At the end of the day, it is the selection committee’s decision that prevails. I know I will be lying if I said it (debates due to differing opinions) hasn’t happened at all because you should always have multitudes of opinion so that you can come up with a good solution. Fortunately, whatever the selection committee meetings that we have had, whether it is with Mahi or with Virat, finally when our discussions and arguments are in the right direction, both of them are very accommodative and they give real importance to the process. Not many people know that. They all think it is Mahi who selects the team, or it is Virat who selects the team. It doesn’t happen like that. Questions have been asked about whether we can impose our opinion on their superstar status. Frankly speaking, when they sit in the selection committee, they sit as a captain. They never come with any kind of baggage behind them. All the meetings we have had so far have been interesting meetings. They have always given importance and priority to the selection committee. The final call is always ours, the selectors take the final call. If that means that, at times, we have to overrule the points that are raised, then so be it.
A lot of us found it surprising that when he was the head coach, Anil Kumble didn’t sit in the selection meetings…

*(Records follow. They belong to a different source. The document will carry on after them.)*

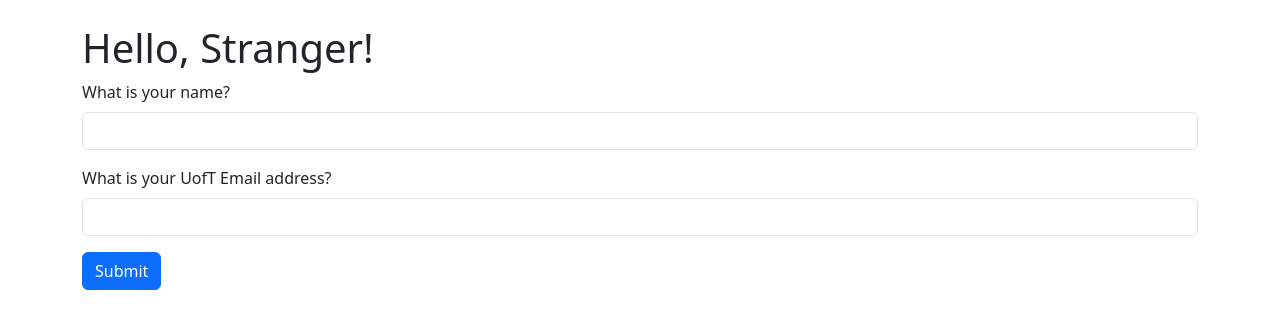
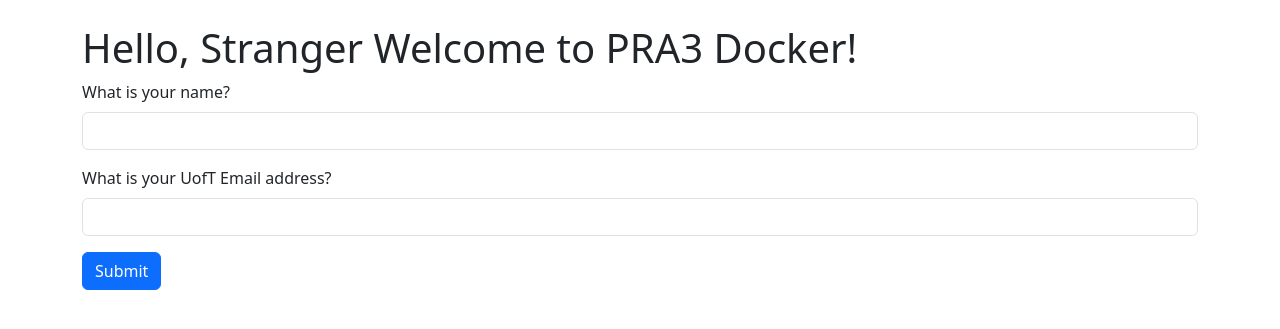
Before and after one commit to kovid2/E444-F2026-PRA3, a Flask app: page / in a window 1280 px wide. Shown: the part 56-385 px from the top of the page. Run offline with Flask 3, Linux system fonts and the light colour scheme; some libraries are stand-ins or nearby versions.

Commit message:
Update index.html to include a welcome message for PRA3 Docker. 2.3

```diff
--- a/templates/index.html
+++ b/templates/index.html
@@ -5,7 +5,7 @@
 
 {% block page_content %}
 <div class="page-header">
-  <h1>Hello, {% if name %}{{ name }}{% else %}Stranger{% endif %}!</h1>
+  <h1>Hello, {% if name %}{{ name }}{% else %}Stranger{% endif %} Welcome to PRA3 Docker!</h1>
   {% if name and email %}
   <p>{{ email }}</p>
   {% endif %}
```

We always take the opinions of the coach prior to the selections. As chairman, I speak to the coach and take his opinion. In fact, the captain always brings along with him the opinion of the coach because the coach and the captain also speak to each other and discuss names before the meetings. Whoever is representing the team management, that person brings the opinion of both the coach and the captain, and with the best interests of the team at heart. I used to speak to Anil prior to any selection.